§ Try it
Any picture in the records below stays out; return everything else exactly.

§ Supplied records
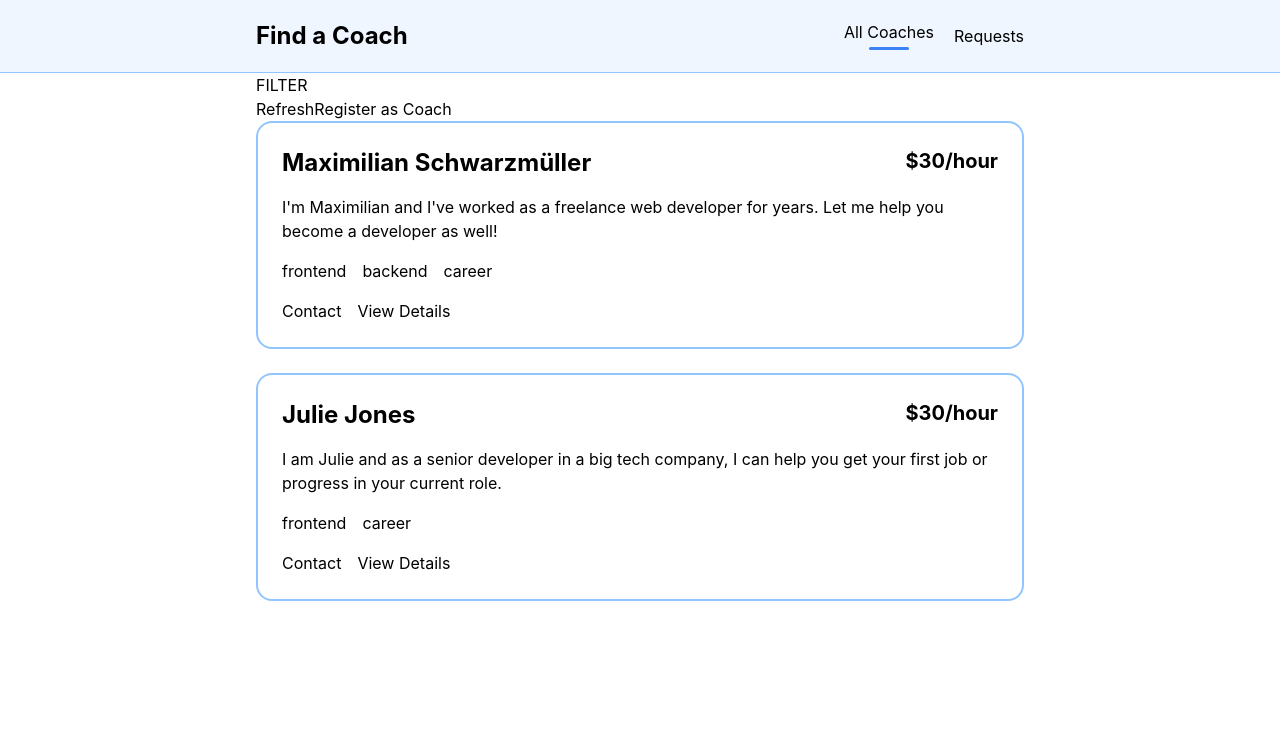
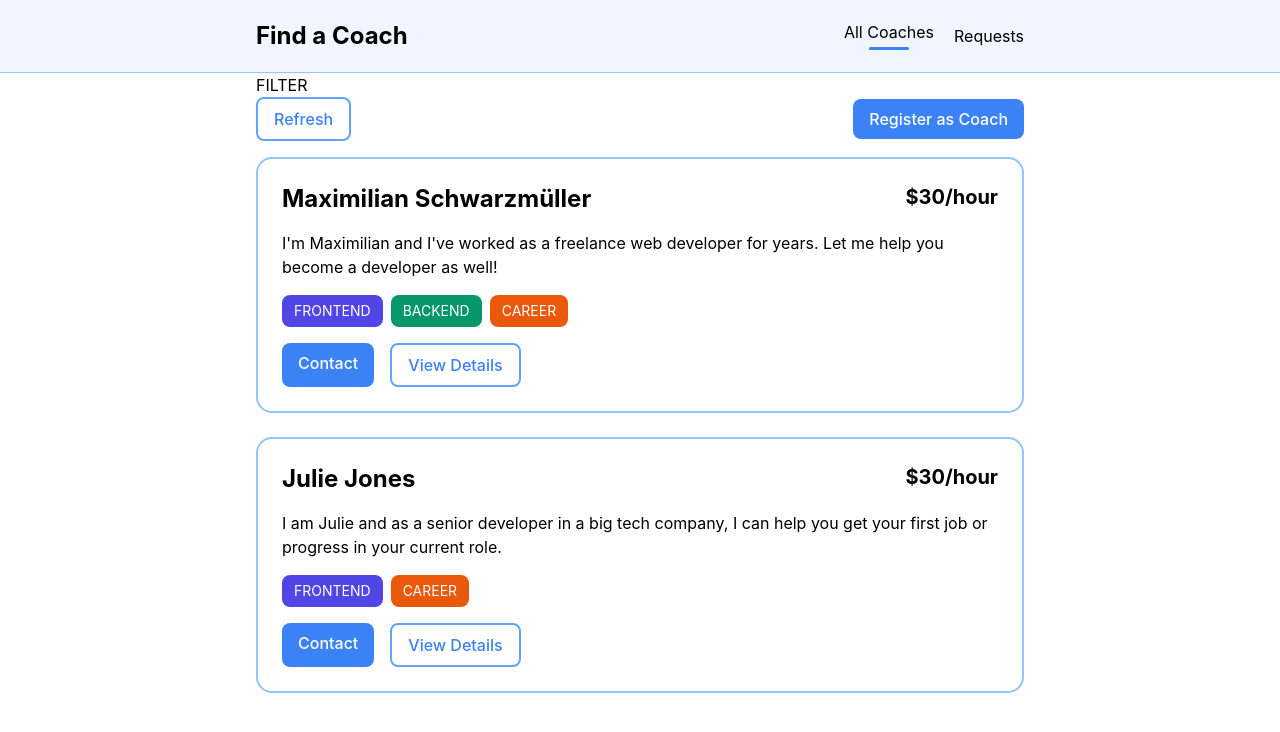
Before and after one commit to ahmadreza-ahmadi/Coach-Finder, a Vue app: page /coaches in a window 1280 px wide. Shown: the top 732 px of the page. Built offline with nearby package versions, Linux system fonts and the light colour scheme.

Commit message:
feat: add some base components

```diff
--- /dev/null
+++ b/src/components/BaseBadge.vue
@@ -0,0 +1,32 @@
+<script setup>
+import { computed } from 'vue'
+
+const props = defineProps({
+  type: String,
+  text: {
+    type: String,
+    required: true
+  }
+})
+
+const BASE_CLASS = 'text-sm rounded-lg px-3 py-[6px] capitalize'
+
+const AREA_CLASS = {
+  default: 'bg-blue-600 text-white',
+  frontend: 'bg-indigo-600 text-white',
+  backend: 'bg-emerald-600 text-white',
+  career: 'bg-orange-600 text-white'
+}
+
+const finalClass = computed(() => {
+  return [BASE_CLASS, AREA_CLASS[props.type] || AREA_CLASS['default']]
+})
+
+const modifiedText = computed(() => {
+  return props.text.toUpperCase()
+})
+</script>
+
+<template>
+  <span :class="finalClass">{{ modifiedText }}</span>
+</template>
--- /dev/null
+++ b/src/components/BaseButton.vue
@@ -0,0 +1,39 @@
+<script setup>
+import { computed } from 'vue'
+import { RouterLink } from 'vue-router'
+
+const props = defineProps({
+  type: {
+    type: String,
+    default: 'button'
+  },
+  to: {
+    type: String,
+    default: '/'
+  },
+  mode: {
+    type: String,
+    default: 'fill'
+  }
+})
+
+const BASE_CLASS = 'px-4 py-2 rounded-lg font-medium'
+
+const MODES_CLASS = {
+  fill: 'bg-blue-500 text-white',
+  outline: 'border-2 border-blue-400 text-blue-500'
+}
+
+const finalClass = computed(() => {
+  return [BASE_CLASS, MODES_CLASS[props.mode]]
+})
+</script>
+
+<template>
+  <button v-if="props.type === 'button'" :class="finalClass">
+    <slot></slot>
+  </button>
+  <RouterLink v-else-if="props.type === 'router-link'" :to="props.to" :class="finalClass">
+    <slot></slot>
+  </RouterLink>
+</template>
--- /dev/null
+++ b/src/components/BaseContainer.vue
@@ -0,0 +1,5 @@
+<template>
+  <div class="max-w-screen-md mx-auto">
+    <slot></slot>
+  </div>
+</template>
--- a/src/components/CoachItem.vue
+++ b/src/components/CoachItem.vue
@@ -1,11 +1,12 @@
 <script setup>
 import { computed, toRefs } from 'vue'
-import { RouterLink, useRoute } from 'vue-router'
+import { useRoute } from 'vue-router'
+import BaseButton from './BaseButton.vue'
+import BaseBadge from './BaseBadge.vue'
 
 const props = defineProps(['coach'])
 
 const route = useRoute()
-console.log(route)
 
 const { id, firstName, lastName, areas, description, hourlyRate } = toRefs(props.coach)
 
@@ -27,12 +28,12 @@ const coachDetailsLink = computed(() => {
       <h4 class="text-xl font-bold">${{ hourlyRate }}/hour</h4>
     </div>
     <h5>{{ description }}</h5>
-    <div class="flex gap-4">
-      <span v-for="area in areas" :key="area">{{ area }}</span>
+    <div class="flex gap-2">
+      <BaseBadge v-for="area in areas" :key="area" :type="area" :text="area"></BaseBadge>
     </div>
     <div class="flex gap-4">
-      <RouterLink :to="coachContactLink">Contact</RouterLink>
-      <RouterLink :to="coachDetailsLink">View Details</RouterLink>
+      <BaseButton type="router-link" :to="coachContactLink">Contact</BaseButton>
+      <BaseButton type="router-link" :to="coachDetailsLink" mode="outline">View Details</BaseButton>
     </div>
   </li>
 </template>
--- a/src/views/coaches/CoachesListView.vue
+++ b/src/views/coaches/CoachesListView.vue
@@ -1,8 +1,9 @@
 <script setup>
 import { computed } from 'vue'
-import { RouterLink } from 'vue-router'
 import { storeToRefs } from 'pinia'
 import { useCoachesStore } from '../../stores/coaches'
+import BaseContainer from '@/components/BaseContainer.vue'
+import BaseButton from '../../components/BaseButton.vue'
 import CoachItem from '@/components/CoachItem.vue'
 
 const { coaches } = storeToRefs(useCoachesStore())
@@ -13,15 +14,19 @@ const filteredCoaches = computed(() => {
 </script>
 
 <template>
-  <section class="max-w-screen-md mx-auto">FILTER</section>
-  <section class="max-w-screen-md mx-auto">
-    <div>
-      <button>Refresh</button>
-      <RouterLink to="/register">Register as Coach</RouterLink>
-    </div>
-    <ul v-if="filteredCoaches.length" class="flex flex-col gap-6">
-      <CoachItem v-for="coach in filteredCoaches" :key="coach.id" :coach="coach" />
-    </ul>
-    <p v-else>No coach found!</p>
+  <section>
+    <BaseContainer>FILTER</BaseContainer>
+  </section>
+  <section>
+    <BaseContainer>
+      <div class="flex items-center justify-between mb-4">
+        <BaseButton mode="outline">Refresh</BaseButton>
+        <BaseButton type="router-link" to="/register">Register as Coach</BaseButton>
+      </div>
+      <ul v-if="filteredCoaches.length" class="flex flex-col gap-6">
+        <CoachItem v-for="coach in filteredCoaches" :key="coach.id" :coach="coach" />
+      </ul>
+      <p v-else>No coach found!</p>
+    </BaseContainer>
   </section>
 </template>
```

§ Your solution
Before and after one commit to ahmadreza-ahmadi/Coach-Finder, a Vue app: page /coaches in a window 1280 px wide. Shown: the top 732 px of the page. Built offline with nearby package versions, Linux system fonts and the light colour scheme.

Commit message:
feat: add some base components

```diff
--- /dev/null
+++ b/src/components/BaseBadge.vue
@@ -0,0 +1,32 @@
+<script setup>
+import { computed } from 'vue'
+
+const props = defineProps({
+  type: String,
+  text: {
+    type: String,
+    required: true
+  }
+})
+
+const BASE_CLASS = 'text-sm rounded-lg px-3 py-[6px] capitalize'
+
+const AREA_CLASS = {
+  default: 'bg-blue-600 text-white',
+  frontend: 'bg-indigo-600 text-white',
+  backend: 'bg-emerald-600 text-white',
+  career: 'bg-orange-600 text-white'
+}
+
+const finalClass = computed(() => {
+  return [BASE_CLASS, AREA_CLASS[props.type] || AREA_CLASS['default']]
+})
+
+const modifiedText = computed(() => {
+  return props.text.toUpperCase()
+})
+</script>
+
+<template>
+  <span :class="finalClass">{{ modifiedText }}</span>
+</template>
--- /dev/null
+++ b/src/components/BaseButton.vue
@@ -0,0 +1,39 @@
+<script setup>
+import { computed } from 'vue'
+import { RouterLink } from 'vue-router'
+
+const props = defineProps({
+  type: {
+    type: String,
+    default: 'button'
+  },
+  to: {
+    type: String,
+    default: '/'
+  },
+  mode: {
+    type: String,
+    default: 'fill'
+  }
+})
+
+const BASE_CLASS = 'px-4 py-2 rounded-lg font-medium'
+
+const MODES_CLASS = {
+  fill: 'bg-blue-500 text-white',
+  outline: 'border-2 border-blue-400 text-blue-500'
+}
+
+const finalClass = computed(() => {
+  return [BASE_CLASS, MODES_CLASS[props.mode]]
+})
+</script>
+
+<template>
+  <button v-if="props.type === 'button'" :class="finalClass">
+    <slot></slot>
+  </button>
+  <RouterLink v-else-if="props.type === 'router-link'" :to="props.to" :class="finalClass">
+    <slot></slot>
+  </RouterLink>
+</template>
--- /dev/null
+++ b/src/components/BaseContainer.vue
@@ -0,0 +1,5 @@
+<template>
+  <div class="max-w-screen-md mx-auto">
+    <slot></slot>
+  </div>
+</template>
--- a/src/components/CoachItem.vue
+++ b/src/components/CoachItem.vue
@@ -1,11 +1,12 @@
 <script setup>
 import { computed, toRefs } from 'vue'
-import { RouterLink, useRoute } from 'vue-router'
+import { useRoute } from 'vue-router'
+import BaseButton from './BaseButton.vue'
+import BaseBadge from './BaseBadge.vue'
 
 const props = defineProps(['coach'])
 
 const route = useRoute()
-console.log(route)
 
 const { id, firstName, lastName, areas, description, hourlyRate } = toRefs(props.coach)
 
@@ -27,12 +28,12 @@ const coachDetailsLink = computed(() => {
       <h4 class="text-xl font-bold">${{ hourlyRate }}/hour</h4>
     </div>
     <h5>{{ description }}</h5>
-    <div class="flex gap-4">
-      <span v-for="area in areas" :key="area">{{ area }}</span>
+    <div class="flex gap-2">
+      <BaseBadge v-for="area in areas" :key="area" :type="area" :text="area"></BaseBadge>
     </div>
     <div class="flex gap-4">
-      <RouterLink :to="coachContactLink">Contact</RouterLink>
-      <RouterLink :to="coachDetailsLink">View Details</RouterLink>
+      <BaseButton type="router-link" :to="coachContactLink">Contact</BaseButton>
+      <BaseButton type="router-link" :to="coachDetailsLink" mode="outline">View Details</BaseButton>
     </div>
   </li>
 </template>
--- a/src/views/coaches/CoachesListView.vue
+++ b/src/views/coaches/CoachesListView.vue
@@ -1,8 +1,9 @@
 <script setup>
 import { computed } from 'vue'
-import { RouterLink } from 'vue-router'
 import { storeToRefs } from 'pinia'
 import { useCoachesStore } from '../../stores/coaches'
+import BaseContainer from '@/components/BaseContainer.vue'
+import BaseButton from '../../components/BaseButton.vue'
 import CoachItem from '@/components/CoachItem.vue'
 
 const { coaches } = storeToRefs(useCoachesStore())
@@ -13,15 +14,19 @@ const filteredCoaches = computed(() => {
 </script>
 
 <template>
-  <section class="max-w-screen-md mx-auto">FILTER</section>
-  <section class="max-w-screen-md mx-auto">
-    <div>
-      <button>Refresh</button>
-      <RouterLink to="/register">Register as Coach</RouterLink>
-    </div>
-    <ul v-if="filteredCoaches.length" class="flex flex-col gap-6">
-      <CoachItem v-for="coach in filteredCoaches" :key="coach.id" :coach="coach" />
-    </ul>
-    <p v-else>No coach found!</p>
+  <section>
+    <BaseContainer>FILTER</BaseContainer>
+  </section>
+  <section>
+    <BaseContainer>
+      <div class="flex items-center justify-between mb-4">
+        <BaseButton mode="outline">Refresh</BaseButton>
+        <BaseButton type="router-link" to="/register">Register as Coach</BaseButton>
+      </div>
+      <ul v-if="filteredCoaches.length" class="flex flex-col gap-6">
+        <CoachItem v-for="coach in filteredCoaches" :key="coach.id" :coach="coach" />
+      </ul>
+      <p v-else>No coach found!</p>
+    </BaseContainer>
   </section>
 </template>
```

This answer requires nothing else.